● **Exercise details**: Copy the lines below that contain "const".

● **Data section**:
┄┄┄┄┄┄

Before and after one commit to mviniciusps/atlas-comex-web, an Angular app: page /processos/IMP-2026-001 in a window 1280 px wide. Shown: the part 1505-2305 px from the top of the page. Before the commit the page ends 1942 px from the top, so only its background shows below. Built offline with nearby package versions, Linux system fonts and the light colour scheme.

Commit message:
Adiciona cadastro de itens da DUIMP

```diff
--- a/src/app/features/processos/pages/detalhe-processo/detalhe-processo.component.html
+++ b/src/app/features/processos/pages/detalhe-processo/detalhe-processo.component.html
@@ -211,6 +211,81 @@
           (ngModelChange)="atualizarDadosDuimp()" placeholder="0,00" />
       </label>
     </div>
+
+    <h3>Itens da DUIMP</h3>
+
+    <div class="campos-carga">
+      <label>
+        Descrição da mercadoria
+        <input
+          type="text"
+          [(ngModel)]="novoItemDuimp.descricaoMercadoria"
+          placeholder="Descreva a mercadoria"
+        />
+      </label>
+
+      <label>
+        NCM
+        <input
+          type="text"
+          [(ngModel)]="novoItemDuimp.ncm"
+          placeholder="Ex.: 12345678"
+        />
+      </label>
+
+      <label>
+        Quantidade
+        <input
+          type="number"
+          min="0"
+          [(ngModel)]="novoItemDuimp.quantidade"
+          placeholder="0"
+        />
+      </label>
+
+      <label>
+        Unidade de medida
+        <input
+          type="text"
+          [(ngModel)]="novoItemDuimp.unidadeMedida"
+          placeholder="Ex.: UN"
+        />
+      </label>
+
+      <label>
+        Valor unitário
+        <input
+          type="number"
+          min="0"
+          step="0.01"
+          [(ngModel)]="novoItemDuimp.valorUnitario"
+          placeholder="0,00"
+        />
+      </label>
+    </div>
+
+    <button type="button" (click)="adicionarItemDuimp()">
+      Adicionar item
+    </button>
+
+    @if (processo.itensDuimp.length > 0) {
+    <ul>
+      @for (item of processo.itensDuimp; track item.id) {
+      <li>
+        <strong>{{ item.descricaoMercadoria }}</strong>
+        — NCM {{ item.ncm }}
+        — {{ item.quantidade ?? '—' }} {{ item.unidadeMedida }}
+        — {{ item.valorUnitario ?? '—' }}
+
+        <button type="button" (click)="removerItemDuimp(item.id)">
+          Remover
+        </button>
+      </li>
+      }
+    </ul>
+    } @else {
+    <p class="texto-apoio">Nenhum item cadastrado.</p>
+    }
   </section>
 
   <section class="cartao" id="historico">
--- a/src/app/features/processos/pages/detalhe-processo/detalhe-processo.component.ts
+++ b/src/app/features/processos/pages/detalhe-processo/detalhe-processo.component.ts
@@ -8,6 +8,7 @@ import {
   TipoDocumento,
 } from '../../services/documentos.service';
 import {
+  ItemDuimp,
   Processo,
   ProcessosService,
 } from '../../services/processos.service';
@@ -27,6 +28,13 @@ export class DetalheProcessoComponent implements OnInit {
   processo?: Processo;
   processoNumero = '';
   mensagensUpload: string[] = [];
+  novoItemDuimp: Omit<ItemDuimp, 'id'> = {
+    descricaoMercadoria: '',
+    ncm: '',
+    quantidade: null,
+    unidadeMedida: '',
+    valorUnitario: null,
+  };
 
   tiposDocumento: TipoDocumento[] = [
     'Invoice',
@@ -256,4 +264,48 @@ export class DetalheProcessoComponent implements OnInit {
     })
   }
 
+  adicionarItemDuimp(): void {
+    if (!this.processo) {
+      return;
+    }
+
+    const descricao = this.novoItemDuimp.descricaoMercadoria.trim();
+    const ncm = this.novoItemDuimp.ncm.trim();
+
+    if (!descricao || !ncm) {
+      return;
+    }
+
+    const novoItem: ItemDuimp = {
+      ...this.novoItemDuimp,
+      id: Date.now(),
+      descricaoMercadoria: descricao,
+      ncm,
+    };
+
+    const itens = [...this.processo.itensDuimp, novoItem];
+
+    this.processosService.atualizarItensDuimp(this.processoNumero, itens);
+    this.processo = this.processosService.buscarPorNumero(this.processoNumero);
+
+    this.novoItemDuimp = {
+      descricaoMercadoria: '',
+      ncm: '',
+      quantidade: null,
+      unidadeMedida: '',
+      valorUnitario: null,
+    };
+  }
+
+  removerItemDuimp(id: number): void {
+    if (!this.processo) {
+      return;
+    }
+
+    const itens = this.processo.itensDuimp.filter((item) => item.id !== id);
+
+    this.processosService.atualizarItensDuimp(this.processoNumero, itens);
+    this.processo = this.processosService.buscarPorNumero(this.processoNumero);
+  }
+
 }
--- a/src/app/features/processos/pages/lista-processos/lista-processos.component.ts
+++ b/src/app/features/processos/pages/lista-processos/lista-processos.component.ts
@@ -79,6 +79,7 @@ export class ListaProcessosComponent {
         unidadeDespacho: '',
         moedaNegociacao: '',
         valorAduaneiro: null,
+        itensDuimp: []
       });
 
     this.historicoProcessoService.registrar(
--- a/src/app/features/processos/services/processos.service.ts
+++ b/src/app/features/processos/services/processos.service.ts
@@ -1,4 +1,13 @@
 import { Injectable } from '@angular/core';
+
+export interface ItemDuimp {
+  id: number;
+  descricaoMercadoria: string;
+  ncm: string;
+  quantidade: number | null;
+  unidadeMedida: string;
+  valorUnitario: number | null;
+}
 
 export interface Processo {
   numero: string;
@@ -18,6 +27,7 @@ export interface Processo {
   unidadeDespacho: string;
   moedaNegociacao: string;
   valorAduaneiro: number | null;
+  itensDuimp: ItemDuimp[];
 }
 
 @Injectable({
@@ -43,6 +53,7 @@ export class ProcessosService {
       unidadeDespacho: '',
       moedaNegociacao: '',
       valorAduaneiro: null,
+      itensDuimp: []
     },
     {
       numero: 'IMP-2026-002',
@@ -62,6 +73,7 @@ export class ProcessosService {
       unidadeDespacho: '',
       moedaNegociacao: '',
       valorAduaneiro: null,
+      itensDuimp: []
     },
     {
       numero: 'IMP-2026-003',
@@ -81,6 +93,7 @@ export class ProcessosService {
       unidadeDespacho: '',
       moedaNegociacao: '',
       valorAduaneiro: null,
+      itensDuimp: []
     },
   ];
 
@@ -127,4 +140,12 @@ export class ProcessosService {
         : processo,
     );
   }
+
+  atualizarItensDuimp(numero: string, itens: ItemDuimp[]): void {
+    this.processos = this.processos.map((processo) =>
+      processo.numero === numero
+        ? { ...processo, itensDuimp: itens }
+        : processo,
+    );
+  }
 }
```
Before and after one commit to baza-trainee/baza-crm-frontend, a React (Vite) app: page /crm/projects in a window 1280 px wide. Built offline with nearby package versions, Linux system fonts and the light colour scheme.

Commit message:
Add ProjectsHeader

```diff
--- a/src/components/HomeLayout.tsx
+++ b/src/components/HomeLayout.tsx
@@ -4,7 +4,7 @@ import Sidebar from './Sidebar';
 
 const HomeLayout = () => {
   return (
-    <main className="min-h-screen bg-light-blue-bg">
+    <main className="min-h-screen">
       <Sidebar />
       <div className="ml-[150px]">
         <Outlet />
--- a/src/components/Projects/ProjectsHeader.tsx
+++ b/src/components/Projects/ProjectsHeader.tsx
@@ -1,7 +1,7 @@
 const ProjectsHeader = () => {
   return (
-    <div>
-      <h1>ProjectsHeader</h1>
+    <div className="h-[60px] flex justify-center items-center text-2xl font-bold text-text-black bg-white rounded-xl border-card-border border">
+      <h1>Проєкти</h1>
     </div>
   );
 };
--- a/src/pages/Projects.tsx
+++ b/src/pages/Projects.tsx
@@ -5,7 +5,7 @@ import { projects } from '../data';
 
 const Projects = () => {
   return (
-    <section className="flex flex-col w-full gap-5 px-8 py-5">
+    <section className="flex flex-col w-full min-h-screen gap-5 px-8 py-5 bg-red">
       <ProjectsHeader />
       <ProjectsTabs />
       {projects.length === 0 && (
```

┄┄┄┄┄┄

● **Expected answer**:
+    const descricao = this.novoItemDuimp.descricaoMercadoria.trim();
+    const ncm = this.novoItemDuimp.ncm.trim();
+    const novoItem: ItemDuimp = {
+    const itens = [...this.processo.itensDuimp, novoItem];
+    const itens = this.processo.itensDuimp.filter((item) => item.id !== id);
 const HomeLayout = () => {
 const ProjectsHeader = () => {
 const Projects = () => {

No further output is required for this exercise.